https://www.quantamagazine.org/20160531 ... maticians/
Simple Set Game Proof Stuns Mathematicians
this is the part that caught my eye
could this help with your projective geometry?
Game, Set, Match
To find an upper bound on the size of cap sets, mathematicians translate the game into geometry. For the traditional Set game, each card can be encoded as a point with four coordinates, where each coordinate can take one of three values (traditionally written as 0, 1 and 2). For instance, the card with two striped red ovals might correspond to the point (0, 2, 1, 0), where the 0 in the first spot tells us that the design is red, the 2 in the second spot tells us that the shape is oval, and so on. There are similar encodings for versions of Set with n attributes, in which the points have n coordinates instead of four.
The rules of the Set game translate neatly into the geometry of the resultingn-dimensional space: Every line in the space contains exactly three points, and three points form a set precisely when they lie on the same line.
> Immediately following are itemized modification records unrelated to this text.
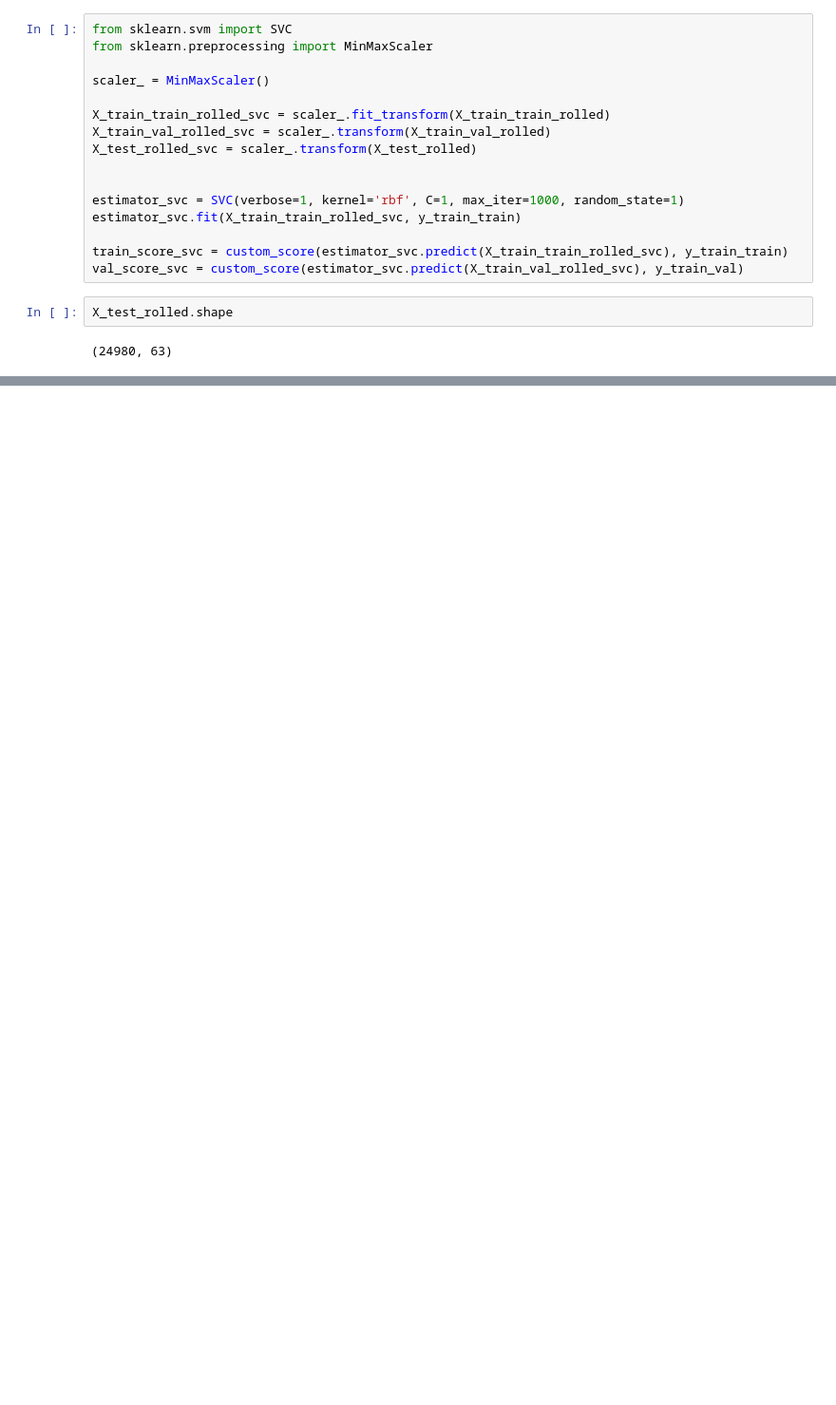
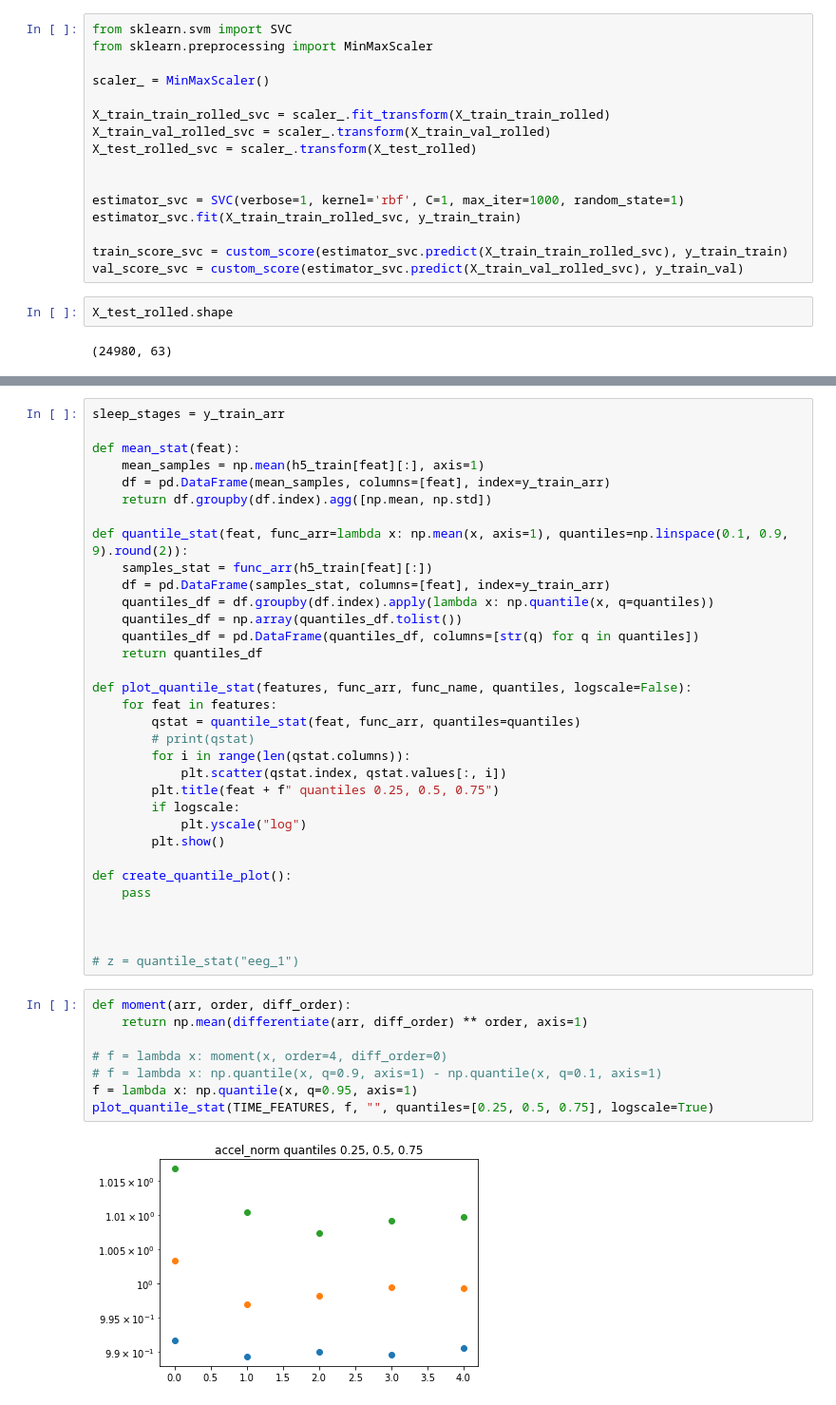
Before and after one commit to Mrml91/CS_ML_project, a Jupyter notebook: last_chance.ipynb, the cells around one changed output, grey strips where cells are left out. Shown at 95% size. Drawn from its saved outputs; the diff is of its cells as text; blank space fills up the shorter version.

```diff
--- a/last_chance.ipynb
+++ b/last_chance.ipynb
@@ -323,0 +380,43 @@ X_test_rolled.shape
+# %%
+sleep_stages = y_train_arr
+
+def mean_stat(feat):
+    mean_samples = np.mean(h5_train[feat][:], axis=1)
+    df = pd.DataFrame(mean_samples, columns=[feat], index=y_train_arr)
+    return df.groupby(df.index).agg([np.mean, np.std])
+
+def quantile_stat(feat, func_arr=lambda x: np.mean(x, axis=1), quantiles=np.linspace(0.1, 0.9, 9).round(2)):
+    samples_stat = func_arr(h5_train[feat][:])
+    df = pd.DataFrame(samples_stat, columns=[feat], index=y_train_arr)
+    quantiles_df = df.groupby(df.index).apply(lambda x: np.quantile(x, q=quantiles))
+    quantiles_df = np.array(quantiles_df.tolist())
+    quantiles_df = pd.DataFrame(quantiles_df, columns=[str(q) for q in quantiles])
+    return quantiles_df
+
+def plot_quantile_stat(features, func_arr, func_name, quantiles, logscale=False):
+    for feat in features:
+        qstat = quantile_stat(feat, func_arr, quantiles=quantiles)
+        # print(qstat)
+        for i in range(len(qstat.columns)):
+            plt.scatter(qstat.index, qstat.values[:, i])
+        plt.title(feat + f" quantiles 0.25, 0.5, 0.75")
+        if logscale:
+            plt.yscale("log")
+        plt.show()
+
+def create_quantile_plot():
+    pass
+
+
+
+# z = quantile_stat("eeg_1")
+# %%
+def moment(arr, order, diff_order):
+    return np.mean(differentiate(arr, diff_order) ** order, axis=1)
+
+# f = lambda x: moment(x, order=4, diff_order=0)
+# f = lambda x: np.quantile(x, q=0.9, axis=1) - np.quantile(x, q=0.1, axis=1)
+f = lambda x: np.quantile(x, q=0.95, axis=1)
+plot_quantile_stat(TIME_FEATURES, f, "", quantiles=[0.25, 0.5, 0.75], logscale=True)
+# %% [output]
+[figure, added]
```
Also changed, not shown: parts of 13 cells of this notebook, 2 other files.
A cap set, therefore, is a collection of points that contains no complete lines.